┌────────

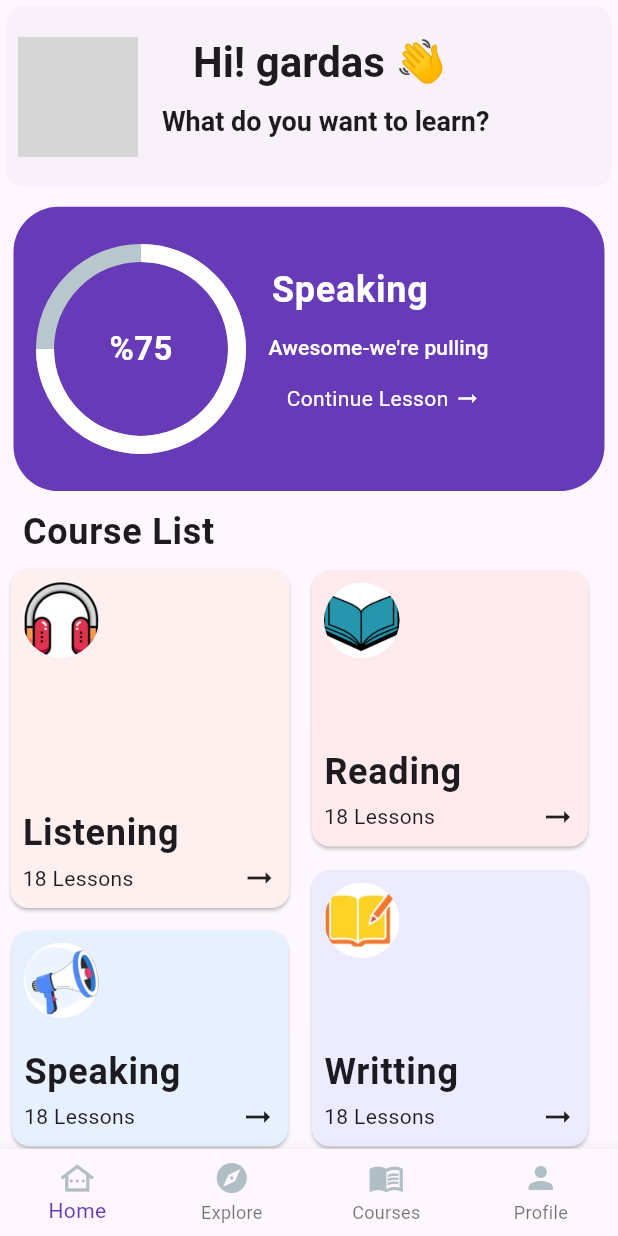
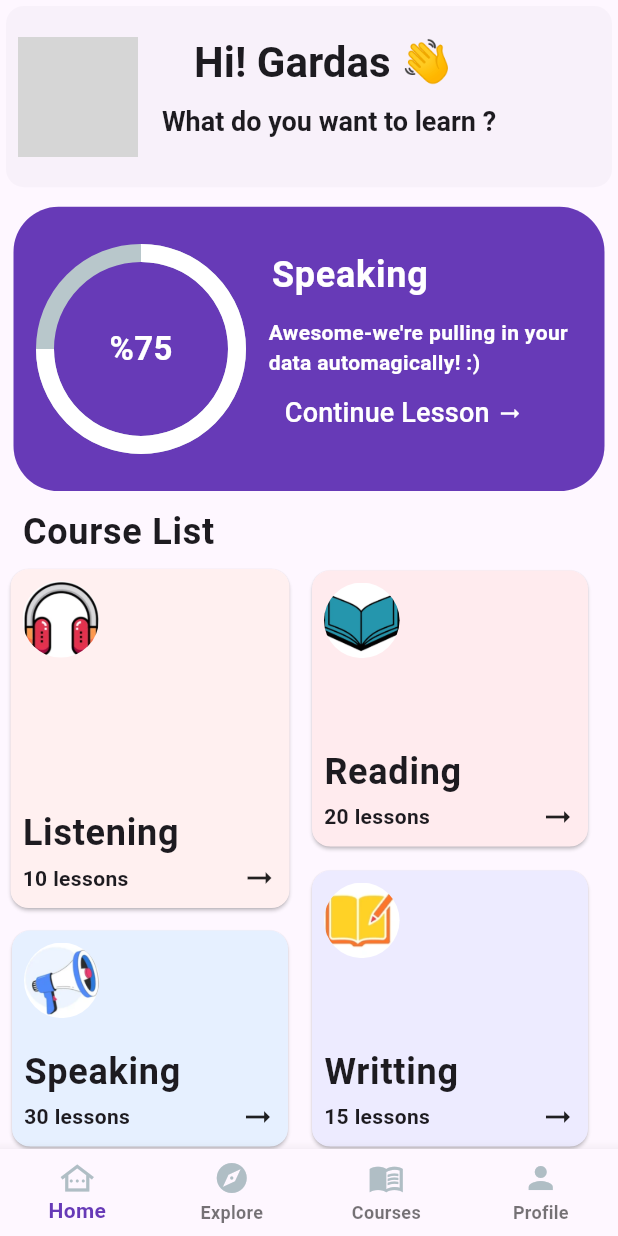
Before and after one commit to uluckabd/flutter_design_draft, a Flutter app: the screen it shows after launch, on a phone screen of 412 x 824 dp. Run offline on Flutter 3.47's test engine with Material 3 defaults, Android fonts, the phone set to English and light mode, and no system bars; drawn by our look-alikes of percent_indicator; network calls fail; grey boxes are pictures that could not be loaded.

Commit message:
koldar düzenlendi karısıklarlar giderildi ve dinamiklesitirildi

```diff
--- a/lib/Babble_App/MainPage.dart
+++ b/lib/Babble_App/MainPage.dart
@@ -14,31 +14,7 @@ class _MainpageState extends State<Mainpage> {
   Widget build(BuildContext context) {
     return Scaffold(
       backgroundColor: Theme.of(context).scaffoldBackgroundColor,
-      bottomNavigationBar: BottomNavigationBar(
-        type: BottomNavigationBarType.fixed,
-        fixedColor: Colors.deepPurple,
-        items: [
-          BottomNavigationBarItem(
-            icon: Icon(
-              Icons.other_houses_outlined,
-              color: Colors.blueGrey[200],
-            ),
-            label: "Home",
-          ),
-          BottomNavigationBarItem(
-            icon: Icon(Icons.explore, color: Colors.blueGrey[200]),
-            label: "Explore",
-          ),
-          BottomNavigationBarItem(
-            icon: Icon(Icons.menu_book_sharp, color: Colors.blueGrey[200]),
-            label: "Courses",
-          ),
-          BottomNavigationBarItem(
-            icon: Icon(Icons.person, color: Colors.blueGrey[200]),
-            label: "Profile",
-          ),
-        ],
-      ),
+      bottomNavigationBar: bottommenu(),
       body: SafeArea(
         child: Column(
           crossAxisAlignment: CrossAxisAlignment.start,
@@ -86,76 +62,7 @@ class _MainpageState extends State<Mainpage> {
               child: Container(
                 padding: EdgeInsets.all(5),
                 width: MediaQuery.of(context).size.width,
-                child: Card(
-                  shape: RoundedRectangleBorder(
-                    borderRadius: BorderRadiusGeometry.circular(30),
-                  ),
-                  color: Colors.deepPurple,
-                  elevation: 0,
-                  child: Row(
-                    crossAxisAlignment: CrossAxisAlignment.center,
-                    children: [
-                      Padding(
-                        padding: const EdgeInsets.all(15.0),
-                        child: CircularPercentIndicator(
-                          radius: 70.0, // büyükluk
-                          lineWidth: 12.0, //kalınlık
-                          percent: 0.75,
-                          progressColor: Colors.white,
-                          center: Text(
-                            "%75",
-                            style: TextStyle(
-                              fontSize: 22,
-                              fontWeight: FontWeight.bold,
-                              color: Colors.white,
-                            ),
-                          ),
-
-                          //yüzde
-                        ),
-                      ),
-                      Column(
-                        mainAxisAlignment: MainAxisAlignment.center,
-                        crossAxisAlignment: CrossAxisAlignment.start,
-
-                        children: [
-                          Padding(
-                            padding: const EdgeInsets.only(left: 2, bottom: 10),
-                            child: Text(
-                              "Speaking",
-                              style: Theme.of(context).textTheme.bodyLarge
-                                  ?.copyWith(color: Colors.white),
-                            ),
-                          ),
-                          Text(
-                            "Awesome-we're pulling   ",
-                            style: Theme.of(context).textTheme.labelLarge
-                                ?.copyWith(color: Colors.white),
-                            softWrap: true,
-                            maxLines: null,
-                            overflow: TextOverflow.visible,
-                          ),
-                          TextButton(
-                            onPressed: () {},
-                            child: Row(
-                              children: [
-                                Text(
-                                  "Continue Lesson ",
-                                  style: Theme.of(context).textTheme.bodyMedium
-                                      ?.copyWith(color: Colors.white),
-                                ),
-                                Icon(
-                                  Icons.arrow_right_alt_sharp,
-                                  color: Colors.white,
-                                ),
-                              ],
-                            ),
-                          ),
-                        ],
-                      ),
-                    ],
-                  ),
-                ),
+                child: infocard(),
               ),
             ),
             Padding(
@@ -183,6 +90,7 @@ class _MainpageState extends State<Mainpage> {
                               backcolor: Color(0xFFFFF0F0),
                               imagepatth: 'headphone.png',
                               title: 'Listening',
+                              lessons: 10,
                             ),
                           ),
                         ),
@@ -195,6 +103,7 @@ class _MainpageState extends State<Mainpage> {
                               backcolor: Color(0xFFE6F0FF),
                               imagepatth: 'Speaker.png',
                               title: 'Speaking',
+                              lessons: 30,
                             ),
                           ),
                         ),
@@ -211,6 +120,7 @@ class _MainpageState extends State<Mainpage> {
                               backcolor: Color(0xFFFFEBEE),
                               imagepatth: 'reading.png',
                               title: 'Reading',
+                              lessons: 20,
                             ),
                           ),
                         ),
@@ -223,6 +133,7 @@ class _MainpageState extends State<Mainpage> {
                               backcolor: Color(0xFFEDEBFF),
                               imagepatth: 'Writting.png',
                               title: 'Writting',
+                              lessons: 15,
                             ),
                           ),
                         ),
@@ -249,15 +160,126 @@ class _MainpageState extends State<Mainpage> {
   }
 }
 
+class infocard extends StatelessWidget {
+  const infocard({super.key});
+
+  @override
+  Widget build(BuildContext context) {
+    return Card(
+      shape: RoundedRectangleBorder(
+        borderRadius: BorderRadiusGeometry.circular(30),
+      ),
+      color: Colors.deepPurple,
+      elevation: 0,
+      child: Row(
+        crossAxisAlignment: CrossAxisAlignment.center,
+        children: [
+          Padding(
+            padding: const EdgeInsets.all(15.0),
+            child: CircularPercentIndicator(
+              radius: 70.0, // büyükluk
+              lineWidth: 12.0, //kalınlık
+              percent: 0.75,
+              progressColor: Colors.white,
+              center: Text(
+                "%75",
+                style: TextStyle(
+                  fontSize: 22,
+                  fontWeight: FontWeight.bold,
+                  color: Colors.white,
+                ),
+              ),
+
+              //yüzde
+            ),
+          ),
+          Expanded(
+            child: Column(
+              mainAxisAlignment: MainAxisAlignment.center,
+              crossAxisAlignment: CrossAxisAlignment.start,
+
+              children: [
+                Padding(
+                  padding: const EdgeInsets.only(left: 2, bottom: 10),
+                  child: Text(
+                    AppText().infobaslik,
+                    style: Theme.of(
+                      context,
+                    ).textTheme.bodyLarge?.copyWith(color: Colors.white),
+                  ),
+                ),
+                Text(
+                  AppText().infomesaj,
+                  style: Theme.of(
+                    context,
+                  ).textTheme.bodyMedium?.copyWith(color: Colors.white),
+                  softWrap: true,
+                  maxLines: null,
+                  overflow: TextOverflow.visible,
+                ),
+                TextButton(
+                  onPressed: () {},
+                  child: Row(
+                    children: [
+                      Text(
+                        AppText().infobuttontext,
+                        style: Theme.of(
+                          context,
+                        ).textTheme.labelLarge?.copyWith(color: Colors.white),
+                      ),
+                      Icon(Icons.arrow_right_alt_sharp, color: Colors.white),
+                    ],
+                  ),
+                ),
+              ],
+            ),
+          ),
+        ],
+      ),
+    );
+  }
+}
+
+class bottommenu extends StatelessWidget {
+  const bottommenu({super.key});
+
+  @override
+  Widget build(BuildContext context) {
+    return BottomNavigationBar(
+      type: BottomNavigationBarType.fixed,
+      fixedColor: Colors.deepPurple,
+      items: [
+        BottomNavigationBarItem(
+          icon: Icon(Icons.other_houses_outlined, color: Colors.blueGrey[200]),
+          label: "Home",
+        ),
+        BottomNavigationBarItem(
+          icon: Icon(Icons.explore, color: Colors.blueGrey[200]),
+          label: "Explore",
+        ),
+        BottomNavigationBarItem(
+          icon: Icon(Icons.menu_book_sharp, color: Colors.blueGrey[200]),
+          label: "Courses",
+        ),
+        BottomNavigationBarItem(
+          icon: Icon(Icons.person, color: Colors.blueGrey[200]),
+          label: "Profile",
+        ),
+      ],
+    );
+  }
+}
+
 class Courselistcard extends StatelessWidget {
   const Courselistcard({
-    super.key,
+    Key? key,
     required this.backcolor,
     required this.imagepatth,
     required this.title,
-  });
+    required this.lessons,
+  }) : super(key: key);
   final Color backcolor;
-
+  final int lessons;
   final String imagepatth;
   final String title;
 
@@ -302,7 +324,7 @@ class Courselistcard extends StatelessWidget {
                   children: [
                     Expanded(
                       child: Text(
-                        "18 Lessons",
+                        "$lessons lessons",
                         overflow: TextOverflow.ellipsis,
                       ),
                     ),
@@ -319,8 +341,11 @@ class Courselistcard extends StatelessWidget {
 }
 
 class AppText {
-  String name = "gardas";
-  String altbaslik = "What do you want to learn?";
+  String name = "Gardas";
+  String altbaslik = "What do you want to learn ?";
+  String infobaslik = "Speaking";
+  String infomesaj = "Awesome-we're pulling in your data automagically! :)";
+  String infobuttontext = "Continue Lesson ";
 }
 
 class AppPading {
--- a/lib/main.dart
+++ b/lib/main.dart
@@ -19,6 +19,8 @@ class MyApp extends StatelessWidget {
           headlineLarge: TextStyle(fontWeight: FontWeight.bold, fontSize: 28),
           headlineMedium: TextStyle(fontSize: 18, fontWeight: FontWeight.w600),
           bodyLarge: TextStyle(fontSize: 24, fontWeight: FontWeight.bold),
+          labelLarge: TextStyle(fontSize: 18),
+          bodyMedium: TextStyle(fontWeight: FontWeight.w700),
         ),
       ),
 
```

└────────

Note each line above that contains "children" and copy it out.

Written reply.
-                    children: [
-                        children: [
-                              children: [
+        children: [
+              children: [
+                    children: [
                   children: [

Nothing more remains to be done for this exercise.